» **Assignment**
State, as a single number, how many lines in the data below contain "shown".

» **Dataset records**
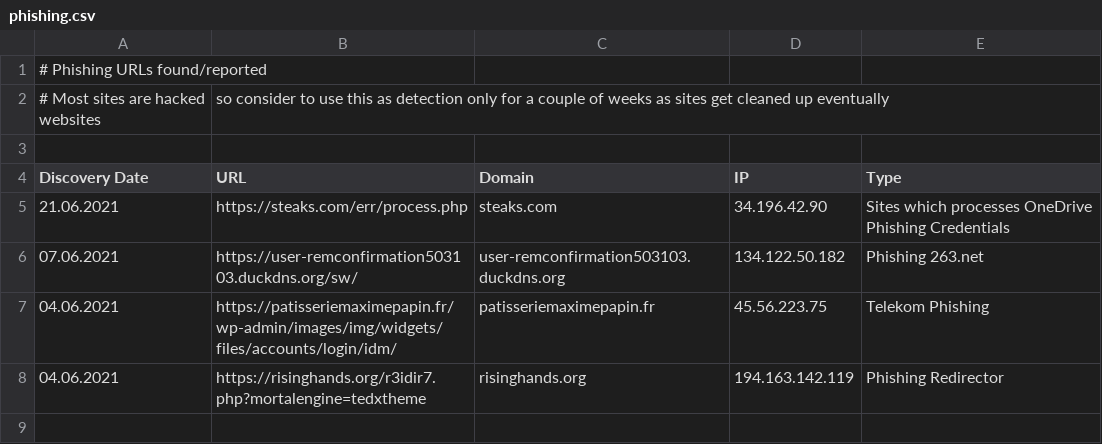
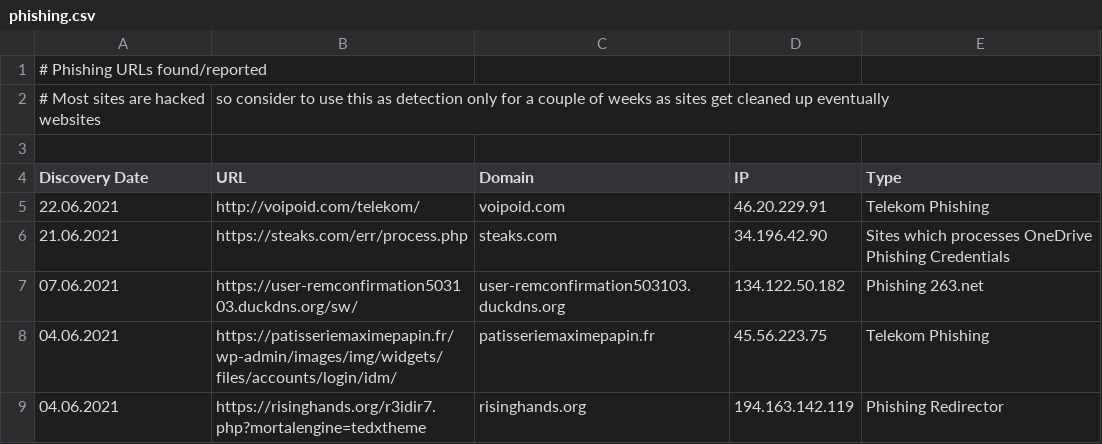
Before and after one commit to zeroq/osint, a CSV file: phishing.csv, drawn as a sheet; the diff names each change by its address in the sheet, - before the commit and + after, or states it on an @@ line.

Commit message:
Update phishing.csv

```diff
--- a/phishing.csv
+++ b/phishing.csv
+row 5: 22.06.2021 | http://voipoid.com/telekom/ | voipoid.com | 46.20.229.91 | Telekom Phishing
```
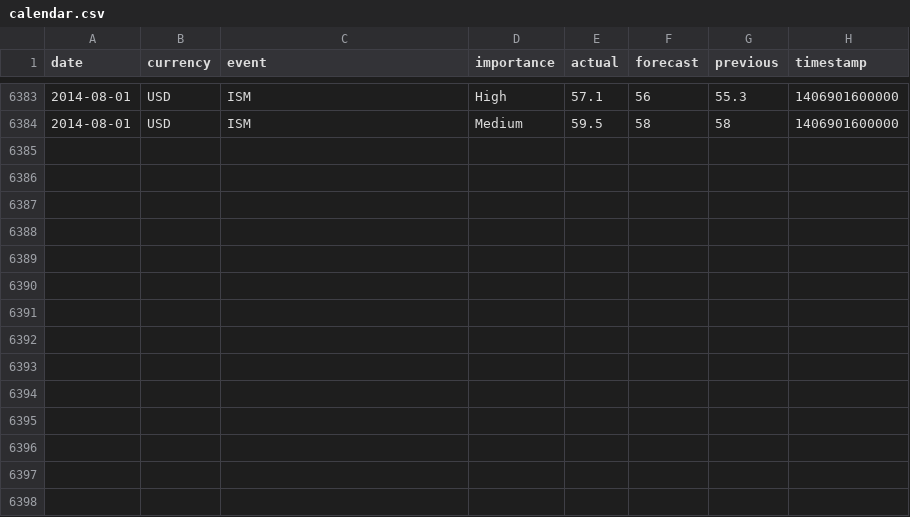
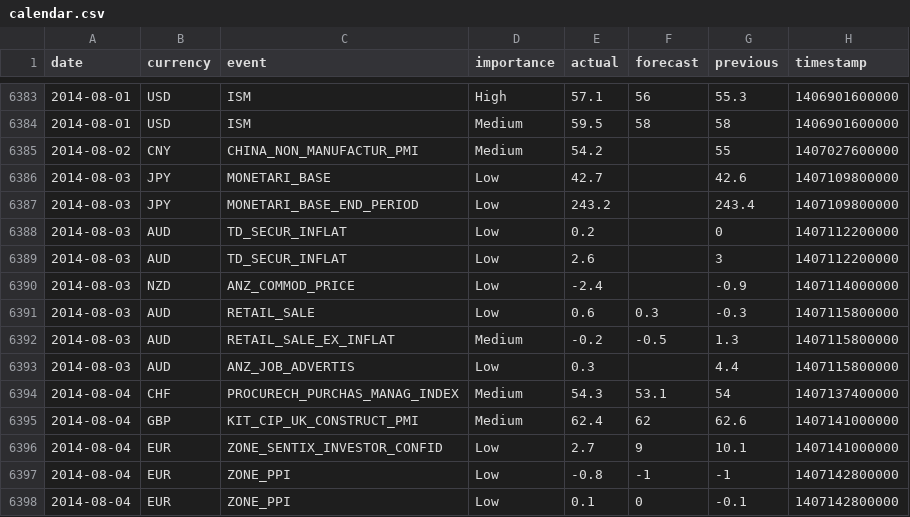
Before and after one commit to webpolis/fxpal, a CSV file: app/data/calendar.csv, drawn as a sheet; only a part is shown, gaps mark what is left out.

Commit message:
upd calendar

```diff
--- a/app/data/calendar.csv
+++ b/app/data/calendar.csv
@@ -6384 +6384,15 @@ date,currency,event,importance,actual,forecast,previous,timestamp
 2014-08-01,USD,ISM,Medium,59.5,58,58,1406901600000
+2014-08-02,CNY,CHINA_NON_MANUFACTUR_PMI,Medium,54.2,,55,1407027600000
+2014-08-03,JPY,MONETARI_BASE,Low,42.7,,42.6,1407109800000
+2014-08-03,JPY,MONETARI_BASE_END_PERIOD,Low,243.2,,243.4,1407109800000
+2014-08-03,AUD,TD_SECUR_INFLAT,Low,0.2,,0,1407112200000
+2014-08-03,AUD,TD_SECUR_INFLAT,Low,2.6,,3,1407112200000
+2014-08-03,NZD,ANZ_COMMOD_PRICE,Low,-2.4,,-0.9,1407114000000
+2014-08-03,AUD,RETAIL_SALE,Low,0.6,0.3,-0.3,1407115800000
+2014-08-03,AUD,RETAIL_SALE_EX_INFLAT,Medium,-0.2,-0.5,1.3,1407115800000
+2014-08-03,AUD,ANZ_JOB_ADVERTIS,Low,0.3,,4.4,1407115800000
+2014-08-04,CHF,PROCURECH_PURCHAS_MANAG_INDEX,Medium,54.3,53.1,54,1407137400000
+2014-08-04,GBP,KIT_CIP_UK_CONSTRUCT_PMI,Medium,62.4,62,62.6,1407141000000
+2014-08-04,EUR,ZONE_SENTIX_INVESTOR_CONFID,Low,2.7,9,10.1,1407141000000
+2014-08-04,EUR,ZONE_PPI,Low,-0.8,-1,-1,1407142800000
+2014-08-04,EUR,ZONE_PPI,Low,0.1,0,-0.1,1407142800000
```
Also changed, not shown: app/data/calendar-52-strength.csv, 23 other files.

» **Solution for this exercise**
2